Professor Jane Champion, director of the DNP program, welcomed the 14-member inaugural cohort to their first on-campus “intensive” on Wednesday, Jan. 13. She is joined by a strong cadre of tenured and clinical faculty in research and education efforts.
The curriculum will emphasize clinical and leadership skills and graduates will be prepared to translate nursing research into evidence-based standards of care while contributing to health care teams that improve patient outcomes.
The program is designed for nurses who are employed full time and will be offered in a hybrid format with a combination of on-campus “intensives” and online learning experiences. It is the first DNP program in Central Texas.
We also received great news for many of our students that the U.S. Department of Education has approved federal aid for advanced practice students in post-masters of science in nursing certificate programs. Students who enroll in these programs for the fall 2016 semester and beyond will be eligible for the funding.
The semester got off to a great start with a Student Services-sponsored coffee and cookies event (look for photos on the School of Nursing’s Facebook page). It’s sometimes hard to know who’s more eager to get back to class: the students or the faculty.
In other news, we’re still in the middle of a construction zone and some days we wonder if the new health care and medical center will ever be completed and ready for business. Until that time, the holes in Red River Street just keep getting bigger, and the noise … well, we’ll not talk about the noise.

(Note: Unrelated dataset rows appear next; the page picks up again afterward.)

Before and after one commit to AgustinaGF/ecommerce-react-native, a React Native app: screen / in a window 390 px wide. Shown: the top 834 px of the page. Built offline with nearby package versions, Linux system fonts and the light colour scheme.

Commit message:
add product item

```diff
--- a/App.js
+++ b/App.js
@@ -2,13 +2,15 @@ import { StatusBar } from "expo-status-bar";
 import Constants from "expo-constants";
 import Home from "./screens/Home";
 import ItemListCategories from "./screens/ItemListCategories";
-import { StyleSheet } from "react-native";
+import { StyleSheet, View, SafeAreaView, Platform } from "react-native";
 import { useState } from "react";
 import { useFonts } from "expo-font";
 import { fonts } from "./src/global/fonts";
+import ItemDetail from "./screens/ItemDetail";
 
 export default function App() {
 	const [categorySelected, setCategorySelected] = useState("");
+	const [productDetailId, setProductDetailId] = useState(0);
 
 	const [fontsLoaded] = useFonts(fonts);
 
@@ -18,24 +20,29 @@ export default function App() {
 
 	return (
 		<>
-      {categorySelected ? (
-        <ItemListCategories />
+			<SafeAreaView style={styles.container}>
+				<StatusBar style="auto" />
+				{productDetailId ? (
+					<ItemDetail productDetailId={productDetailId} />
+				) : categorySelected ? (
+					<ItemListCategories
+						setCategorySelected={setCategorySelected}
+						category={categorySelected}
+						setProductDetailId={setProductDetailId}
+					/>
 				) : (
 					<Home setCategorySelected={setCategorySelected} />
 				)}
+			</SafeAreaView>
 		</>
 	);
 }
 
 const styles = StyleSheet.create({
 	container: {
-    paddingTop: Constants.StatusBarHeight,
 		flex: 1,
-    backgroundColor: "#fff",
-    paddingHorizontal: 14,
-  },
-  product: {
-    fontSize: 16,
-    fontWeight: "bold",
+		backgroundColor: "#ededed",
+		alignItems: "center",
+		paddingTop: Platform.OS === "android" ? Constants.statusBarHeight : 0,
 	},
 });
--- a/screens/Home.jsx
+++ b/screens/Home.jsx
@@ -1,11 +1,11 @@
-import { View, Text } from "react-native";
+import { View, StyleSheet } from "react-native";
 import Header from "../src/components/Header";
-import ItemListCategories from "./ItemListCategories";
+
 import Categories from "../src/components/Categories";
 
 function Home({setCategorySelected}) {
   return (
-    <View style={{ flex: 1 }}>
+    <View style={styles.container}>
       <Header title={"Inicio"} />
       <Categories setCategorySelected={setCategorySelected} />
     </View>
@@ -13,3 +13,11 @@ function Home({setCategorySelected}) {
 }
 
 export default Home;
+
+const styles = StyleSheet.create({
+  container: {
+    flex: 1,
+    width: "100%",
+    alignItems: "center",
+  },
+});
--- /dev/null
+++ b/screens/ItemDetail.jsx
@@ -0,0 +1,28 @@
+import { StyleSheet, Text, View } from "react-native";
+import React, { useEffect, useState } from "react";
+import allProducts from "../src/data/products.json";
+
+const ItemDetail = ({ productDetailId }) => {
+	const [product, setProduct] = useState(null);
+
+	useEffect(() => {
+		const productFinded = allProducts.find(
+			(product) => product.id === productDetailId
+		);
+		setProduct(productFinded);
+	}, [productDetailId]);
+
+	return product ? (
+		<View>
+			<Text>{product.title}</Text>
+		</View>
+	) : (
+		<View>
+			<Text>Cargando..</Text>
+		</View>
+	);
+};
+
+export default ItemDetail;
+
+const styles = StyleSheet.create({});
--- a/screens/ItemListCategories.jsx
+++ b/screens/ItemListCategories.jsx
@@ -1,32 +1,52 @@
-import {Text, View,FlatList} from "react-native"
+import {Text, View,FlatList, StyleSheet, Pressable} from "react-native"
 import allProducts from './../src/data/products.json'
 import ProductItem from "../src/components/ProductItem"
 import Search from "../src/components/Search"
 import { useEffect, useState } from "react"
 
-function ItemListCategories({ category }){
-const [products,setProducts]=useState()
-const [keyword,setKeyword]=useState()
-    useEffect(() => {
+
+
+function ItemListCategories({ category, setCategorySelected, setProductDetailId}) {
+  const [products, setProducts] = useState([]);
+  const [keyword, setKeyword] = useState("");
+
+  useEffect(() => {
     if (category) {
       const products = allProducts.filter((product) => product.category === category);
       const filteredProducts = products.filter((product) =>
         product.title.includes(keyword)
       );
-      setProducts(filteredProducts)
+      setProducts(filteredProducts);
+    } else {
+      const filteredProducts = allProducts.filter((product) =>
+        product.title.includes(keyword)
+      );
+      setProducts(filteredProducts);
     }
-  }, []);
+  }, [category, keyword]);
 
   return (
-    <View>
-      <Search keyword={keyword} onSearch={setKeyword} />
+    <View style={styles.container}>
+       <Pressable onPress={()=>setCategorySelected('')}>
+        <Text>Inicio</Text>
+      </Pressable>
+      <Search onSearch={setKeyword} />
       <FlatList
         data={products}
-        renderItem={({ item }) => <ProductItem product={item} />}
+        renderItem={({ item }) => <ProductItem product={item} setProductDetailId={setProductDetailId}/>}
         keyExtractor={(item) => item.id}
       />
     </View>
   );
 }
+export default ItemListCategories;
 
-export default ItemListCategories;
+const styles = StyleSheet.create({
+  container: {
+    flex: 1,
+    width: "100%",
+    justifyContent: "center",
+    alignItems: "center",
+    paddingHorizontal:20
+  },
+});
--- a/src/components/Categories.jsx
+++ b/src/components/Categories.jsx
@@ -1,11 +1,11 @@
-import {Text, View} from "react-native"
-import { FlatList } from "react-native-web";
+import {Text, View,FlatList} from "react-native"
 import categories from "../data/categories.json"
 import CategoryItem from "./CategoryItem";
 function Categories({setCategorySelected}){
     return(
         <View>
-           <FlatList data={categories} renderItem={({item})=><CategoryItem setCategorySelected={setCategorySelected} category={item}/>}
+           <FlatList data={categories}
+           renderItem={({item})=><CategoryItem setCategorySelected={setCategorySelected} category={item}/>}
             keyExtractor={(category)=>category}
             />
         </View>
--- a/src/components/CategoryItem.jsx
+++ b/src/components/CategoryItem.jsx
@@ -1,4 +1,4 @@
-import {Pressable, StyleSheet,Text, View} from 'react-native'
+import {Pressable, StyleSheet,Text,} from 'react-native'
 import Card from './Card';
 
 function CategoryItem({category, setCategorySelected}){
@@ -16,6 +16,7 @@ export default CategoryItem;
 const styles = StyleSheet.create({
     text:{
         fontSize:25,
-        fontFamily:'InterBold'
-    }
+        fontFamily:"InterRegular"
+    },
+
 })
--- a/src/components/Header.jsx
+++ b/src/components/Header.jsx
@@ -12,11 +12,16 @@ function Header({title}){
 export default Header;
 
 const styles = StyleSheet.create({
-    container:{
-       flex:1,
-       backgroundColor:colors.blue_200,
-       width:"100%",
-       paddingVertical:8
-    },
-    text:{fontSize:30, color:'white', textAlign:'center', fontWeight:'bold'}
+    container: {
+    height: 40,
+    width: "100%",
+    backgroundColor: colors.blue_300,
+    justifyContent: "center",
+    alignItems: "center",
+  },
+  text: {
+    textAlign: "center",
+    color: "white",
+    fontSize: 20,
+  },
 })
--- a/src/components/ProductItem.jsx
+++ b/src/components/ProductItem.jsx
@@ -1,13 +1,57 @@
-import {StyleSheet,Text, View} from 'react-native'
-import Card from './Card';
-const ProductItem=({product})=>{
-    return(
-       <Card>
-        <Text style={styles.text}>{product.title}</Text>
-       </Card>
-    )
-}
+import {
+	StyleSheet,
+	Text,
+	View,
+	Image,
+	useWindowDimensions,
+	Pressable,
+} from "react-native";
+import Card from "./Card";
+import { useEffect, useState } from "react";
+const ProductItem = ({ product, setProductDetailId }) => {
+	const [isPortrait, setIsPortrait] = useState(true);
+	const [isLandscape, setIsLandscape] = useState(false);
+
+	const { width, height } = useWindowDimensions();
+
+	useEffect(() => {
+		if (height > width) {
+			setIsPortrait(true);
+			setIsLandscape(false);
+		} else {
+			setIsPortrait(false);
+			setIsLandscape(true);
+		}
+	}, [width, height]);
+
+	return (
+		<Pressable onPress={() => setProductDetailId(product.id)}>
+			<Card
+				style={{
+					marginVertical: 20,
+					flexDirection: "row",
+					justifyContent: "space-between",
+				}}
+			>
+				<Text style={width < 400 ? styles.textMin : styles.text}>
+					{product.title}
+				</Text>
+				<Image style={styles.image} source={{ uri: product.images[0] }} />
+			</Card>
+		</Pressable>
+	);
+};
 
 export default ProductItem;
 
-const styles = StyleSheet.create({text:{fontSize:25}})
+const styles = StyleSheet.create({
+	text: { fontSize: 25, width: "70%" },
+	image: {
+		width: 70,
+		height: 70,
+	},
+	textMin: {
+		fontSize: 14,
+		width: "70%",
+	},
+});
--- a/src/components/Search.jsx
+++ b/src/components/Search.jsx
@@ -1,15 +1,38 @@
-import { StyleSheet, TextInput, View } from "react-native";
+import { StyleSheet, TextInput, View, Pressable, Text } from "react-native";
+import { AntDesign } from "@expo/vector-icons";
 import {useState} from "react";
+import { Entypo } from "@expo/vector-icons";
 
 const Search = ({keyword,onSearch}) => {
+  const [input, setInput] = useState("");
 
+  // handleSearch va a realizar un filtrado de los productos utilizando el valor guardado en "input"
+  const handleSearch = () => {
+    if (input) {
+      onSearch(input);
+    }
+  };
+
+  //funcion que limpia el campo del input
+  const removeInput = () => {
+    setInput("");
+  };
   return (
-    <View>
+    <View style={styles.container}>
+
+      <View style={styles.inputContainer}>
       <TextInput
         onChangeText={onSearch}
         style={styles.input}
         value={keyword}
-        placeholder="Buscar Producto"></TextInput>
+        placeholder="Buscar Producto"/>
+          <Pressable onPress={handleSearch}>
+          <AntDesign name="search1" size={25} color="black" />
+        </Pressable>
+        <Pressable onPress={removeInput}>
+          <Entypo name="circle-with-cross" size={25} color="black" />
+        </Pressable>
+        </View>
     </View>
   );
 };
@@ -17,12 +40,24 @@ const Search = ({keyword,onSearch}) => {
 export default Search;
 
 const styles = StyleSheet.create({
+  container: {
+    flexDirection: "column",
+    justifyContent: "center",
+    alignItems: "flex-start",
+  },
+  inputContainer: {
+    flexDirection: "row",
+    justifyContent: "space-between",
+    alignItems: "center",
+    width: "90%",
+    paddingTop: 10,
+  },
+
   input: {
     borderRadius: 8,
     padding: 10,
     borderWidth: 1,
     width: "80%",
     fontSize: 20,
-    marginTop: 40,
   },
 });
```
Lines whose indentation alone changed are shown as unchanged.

We’ve had some of our faculty featured in the news: Dr. Linda Yoder’s op-ed on improving health care for our vets and Dr. Lynn Rew’s contribution to “101 Nursing Tips from the Experts”. Laura Anne White, one of our students, also wrote a very moving piece called “They Go: Lessons Learned While Caring for the Dying.” I encourage you to take the time to read these excellent pieces.
So, welcome back! I am sure you’re as excited as I am to begin a new year at the School of Nursing.